December 13, 2010
Research funding tops $78 million, sets record
CARBONDALE, Ill -- Researchers and staff at Southern Illinois University Carbondale brought in a record amount of grant and contract money during the 2010 fiscal year, garnering more than $78 million for research, training and other activities.
The total amount of $78.45 million is 15 percent more than the $69.2 million total for last fiscal year and also beats a previous top year of fiscal 2000, which totaled $78.1 million but included a one-time $25 million grant.
“This is a significant achievement that reflects the talent and dedication of our scholars and researchers,” Chancellor Rita Cheng said. “They are conducting meaningful, cutting-edge research that improves lives. In addition, the impact of research dollars is felt well beyond the campus. Grant awards support our faculty and our students. But those funds also are used to purchase the equipment and supplies essential to research. The positive and significant economic impact is felt through the region.”
John A. Koropchak, vice chancellor for research and dean of the Graduate School, said the funds ensure SIUC faculty remain at the forefront of research while providing students with world-class experiences that prepare them well for the future.
“Faculty members at SIUC are engaged in research on virtually every continent in the world, including Antarctica,” Koropchak said. “That helps our students to realize that they can compete with the best anywhere and that there is no limit to what they can accomplish.”
SIUC brought in more than $40.7 million exclusively for research-related activities; another all-time record that tops the previous fiscal year’s total of $35.1 million by 16 percent. Also, the amount of $31.8 million brought in from federal sources is another record and trounced last year’s total by 26 percent.
Koropchak credited increased funding for agencies such as the National Institutes of Health, the National Science Foundation and the Department of Energy, as well as federal stimulus spending, with having a major impact on the increased federal receipts by the University.
Not counting funds that went to the financial aid office, SIUC received about $9.7 million for training programs, which include programs such as the Integrative Graduate Education and Research Traineeship (IGERT) grant from the NSF. IGERT will fund a six-year effort train up to 20 leading watershed scientists while they earn their doctorates at SIUC.
The University brought in more than $28 million for other activities, which will fund programs such as Head Start.
Breaking the overall total down by source, the University received $31.8 from federal sources, about $27 million from the state, about $3.5 million from private industry, more than $2.3 million from the SIU Foundation and about $13.9 million from other sources.
“Our increasing competitiveness for federal, state and private dollars is the result of our academic excellence,” Cheng said. “ Enrollment in the Graduate School has been growing in recent years because of this enhanced reputation.

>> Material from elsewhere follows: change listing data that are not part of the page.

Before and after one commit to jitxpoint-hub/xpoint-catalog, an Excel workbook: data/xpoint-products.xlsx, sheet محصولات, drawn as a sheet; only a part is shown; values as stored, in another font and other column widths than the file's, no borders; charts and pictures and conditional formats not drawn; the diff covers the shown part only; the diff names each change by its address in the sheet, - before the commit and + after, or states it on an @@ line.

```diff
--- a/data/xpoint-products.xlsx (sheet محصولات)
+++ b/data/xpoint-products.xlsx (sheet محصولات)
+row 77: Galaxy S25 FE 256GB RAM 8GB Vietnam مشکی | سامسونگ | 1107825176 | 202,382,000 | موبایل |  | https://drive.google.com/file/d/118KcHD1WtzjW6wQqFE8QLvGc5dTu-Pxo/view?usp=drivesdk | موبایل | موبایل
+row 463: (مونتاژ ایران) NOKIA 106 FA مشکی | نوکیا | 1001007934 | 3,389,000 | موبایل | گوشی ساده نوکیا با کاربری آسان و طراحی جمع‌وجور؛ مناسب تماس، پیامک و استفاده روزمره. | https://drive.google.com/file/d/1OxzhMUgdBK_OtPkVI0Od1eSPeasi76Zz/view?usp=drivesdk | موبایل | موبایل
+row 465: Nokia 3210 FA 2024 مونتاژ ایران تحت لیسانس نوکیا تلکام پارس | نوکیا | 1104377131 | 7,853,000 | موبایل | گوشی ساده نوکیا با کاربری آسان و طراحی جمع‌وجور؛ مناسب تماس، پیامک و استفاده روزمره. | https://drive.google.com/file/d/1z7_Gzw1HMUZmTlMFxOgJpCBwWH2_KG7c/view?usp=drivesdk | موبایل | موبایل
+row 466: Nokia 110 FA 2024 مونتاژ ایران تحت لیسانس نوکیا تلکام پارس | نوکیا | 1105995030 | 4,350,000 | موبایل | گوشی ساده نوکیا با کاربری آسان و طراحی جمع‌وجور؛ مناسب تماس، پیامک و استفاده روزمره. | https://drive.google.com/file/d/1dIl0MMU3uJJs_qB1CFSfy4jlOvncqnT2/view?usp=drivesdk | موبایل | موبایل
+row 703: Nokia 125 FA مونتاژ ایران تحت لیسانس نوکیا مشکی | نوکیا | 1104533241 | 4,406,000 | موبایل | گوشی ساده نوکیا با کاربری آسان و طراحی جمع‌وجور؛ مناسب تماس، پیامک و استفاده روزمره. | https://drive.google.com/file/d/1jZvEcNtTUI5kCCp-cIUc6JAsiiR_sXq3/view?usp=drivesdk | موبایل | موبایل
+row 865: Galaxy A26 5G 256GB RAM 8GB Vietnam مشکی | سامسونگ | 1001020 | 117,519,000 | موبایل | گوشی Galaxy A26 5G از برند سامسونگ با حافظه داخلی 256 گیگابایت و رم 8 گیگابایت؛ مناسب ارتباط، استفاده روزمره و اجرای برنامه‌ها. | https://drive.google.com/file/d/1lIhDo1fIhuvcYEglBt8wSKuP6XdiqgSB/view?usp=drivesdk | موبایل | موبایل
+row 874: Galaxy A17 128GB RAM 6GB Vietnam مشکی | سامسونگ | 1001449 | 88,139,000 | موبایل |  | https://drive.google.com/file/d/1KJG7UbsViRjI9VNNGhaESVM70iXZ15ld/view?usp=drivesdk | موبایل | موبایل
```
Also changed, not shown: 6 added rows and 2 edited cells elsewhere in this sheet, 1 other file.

Our University also is unique in the research and creative experiences we make available to undergraduates, and the research enterprise creates many wonderful opportunities for students to explore and contribute.”